"By adding more context around images, results can become much more useful, which can lead to higher quality traffic to your site. You can aid in the discovery process by making sure that your images and your site are optimized for Google Images. Follow our guidelines to increase the likelihood that your content will appear in Google Images search results."
Google's tips for creating a "great user experience":
- Make sure images are relevant to the context in which they appear. Images should be relevant to page topic, and add original value. "We particularly discourage pages where neither the images or the text are original content."
- Place images near relevant text, and most important image near the top of the page.
- Don't embed important text in images, and put ALT attributes on images.
- Create good-quality content, as "Google considers the page content quality when evaluating images."
- Users search on Google Images more from mobile devices, so use the Mobile Friendly Testing Tool on your pages.
- Use logical URL paths to help Google understand your images.
- Use relevant page titles and meta descriptions, because Google Images uses these to generate titles and snippets to explain image search results.
- Add structured data so Google can display your images as "rich results" that can drive better-targeted traffic to your site.

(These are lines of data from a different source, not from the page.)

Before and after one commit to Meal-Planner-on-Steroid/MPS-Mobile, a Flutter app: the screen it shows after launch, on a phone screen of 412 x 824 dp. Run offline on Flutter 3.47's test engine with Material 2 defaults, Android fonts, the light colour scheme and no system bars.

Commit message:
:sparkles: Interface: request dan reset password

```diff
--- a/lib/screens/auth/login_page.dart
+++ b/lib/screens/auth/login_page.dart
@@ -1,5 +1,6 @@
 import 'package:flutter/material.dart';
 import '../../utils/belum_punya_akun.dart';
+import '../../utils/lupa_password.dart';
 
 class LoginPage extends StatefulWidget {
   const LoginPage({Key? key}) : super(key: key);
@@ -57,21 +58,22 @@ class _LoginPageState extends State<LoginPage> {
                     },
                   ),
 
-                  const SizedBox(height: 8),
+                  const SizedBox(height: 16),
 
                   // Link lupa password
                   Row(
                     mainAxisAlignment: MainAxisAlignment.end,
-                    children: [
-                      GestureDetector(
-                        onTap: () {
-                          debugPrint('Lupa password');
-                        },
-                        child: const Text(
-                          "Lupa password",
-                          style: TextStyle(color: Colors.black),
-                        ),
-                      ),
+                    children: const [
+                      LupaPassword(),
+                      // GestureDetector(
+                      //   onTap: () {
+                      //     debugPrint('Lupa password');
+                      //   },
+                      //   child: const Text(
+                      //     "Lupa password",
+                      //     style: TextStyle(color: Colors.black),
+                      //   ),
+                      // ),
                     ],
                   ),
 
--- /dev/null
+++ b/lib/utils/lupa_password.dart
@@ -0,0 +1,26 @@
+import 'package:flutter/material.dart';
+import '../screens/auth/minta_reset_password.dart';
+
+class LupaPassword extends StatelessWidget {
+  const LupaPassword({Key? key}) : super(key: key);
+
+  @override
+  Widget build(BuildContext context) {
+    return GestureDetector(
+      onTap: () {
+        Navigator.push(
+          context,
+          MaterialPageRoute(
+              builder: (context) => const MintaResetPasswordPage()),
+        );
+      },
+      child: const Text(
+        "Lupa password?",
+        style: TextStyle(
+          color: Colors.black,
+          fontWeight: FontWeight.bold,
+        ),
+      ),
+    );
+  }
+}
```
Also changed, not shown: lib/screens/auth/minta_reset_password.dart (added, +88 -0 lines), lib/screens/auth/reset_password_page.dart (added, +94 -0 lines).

- Use the latest image optimization and responsive image techniques for max loading speed.
- Use sharp images.
- Use descriptive titles, captions, filenames, ALTs and surrounding text. (See the video with Matt Cutts re ALTs.)
- Avoid keyword-stuffing in ALTs.
- Create an image sitemap.
- Group adult-only images together at a common URL, and add suitable metadata, e.g. <meta name="rating" content="adult" >.
Once again, Google has told us what it wants. Let's do it.